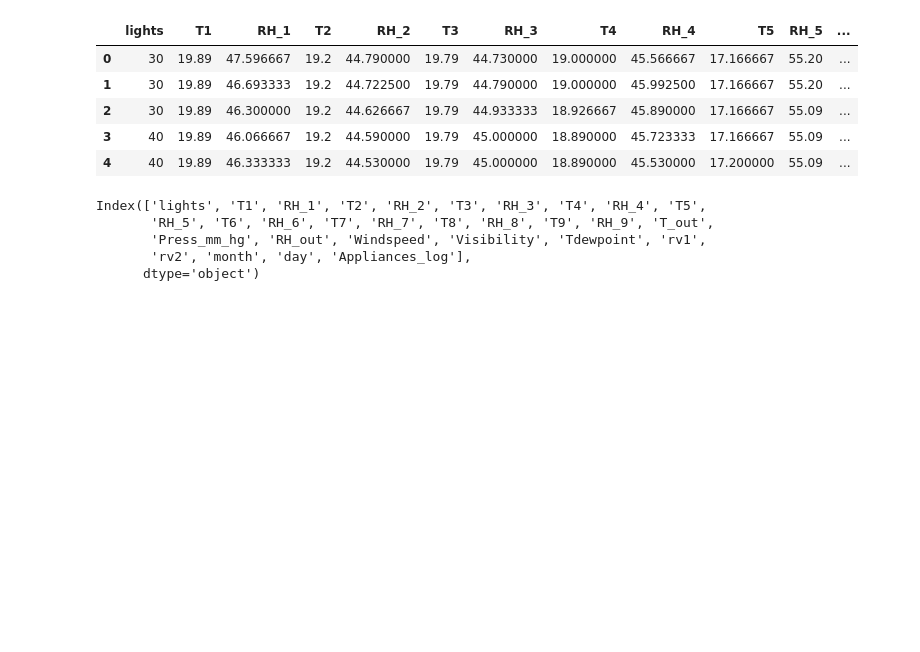
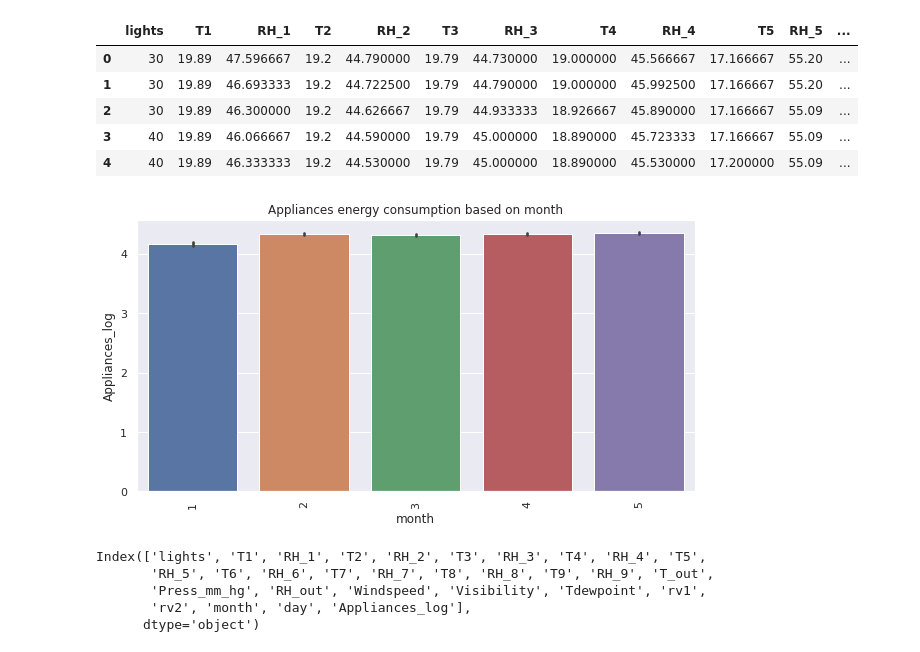
Before and after one commit to IfrazQazi/Appliances-Energy-Prediction-Capstone_Project, a Jupyter notebook: Appliances_Energy_Prediction_Capstone_Project.ipynb, the cells around one changed output. Drawn from its saved outputs; the diff is of its cells as text; code cells hidden in the pictures; blank space fills up the shorter version.

```diff
--- a/Appliances_Energy_Prediction_Capstone_Project.ipynb
+++ b/Appliances_Energy_Prediction_Capstone_Project.ipynb
@@ -280,6 +288,16 @@ energyP_df.head()
 | 2 | 30 | 19.89 | 46.300000 | 19.2 | 44.626667 | 19.79 | 44.933333 | 18.926667 | 45.890000 | 17.166667 | 55.09 | ... |
 | 3 | 40 | 19.89 | 46.066667 | 19.2 | 44.590000 | 19.79 | 45.000000 | 18.890000 | 45.723333 | 17.166667 | 55.09 | ... |
 | 4 | 40 | 19.89 | 46.333333 | 19.2 | 44.530000 | 19.79 | 45.000000 | 18.890000 | 45.530000 | 17.200000 | 55.09 | ... |
+# %%
+# Plotting the bar plot
+plt.figure(figsize=(10,5))
+plt.xticks(rotation=90)
+
+plt.title("Appliances energy consumption based on month")
+sns.barplot(energyP_df.month, energyP_df.Appliances_log)
+plt.show()
+# %% [output]
+[figure, added]
 # %%
 # selecting numeric features from data set
 numeric_features = energyP_df.describe().columns
```
Also changed, not shown: parts of 5 cells of this notebook.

^^^^

About this exercise: What are the lines above that hold the string "output"? Copy them.

Written answer:
Before and after one commit to IfrazQazi/Appliances-Energy-Prediction-Capstone_Project, a Jupyter notebook: Appliances_Energy_Prediction_Capstone_Project.ipynb, the cells around one changed output. Drawn from its saved outputs; the diff is of its cells as text; code cells hidden in the pictures; blank space fills up the shorter version.
+# %% [output]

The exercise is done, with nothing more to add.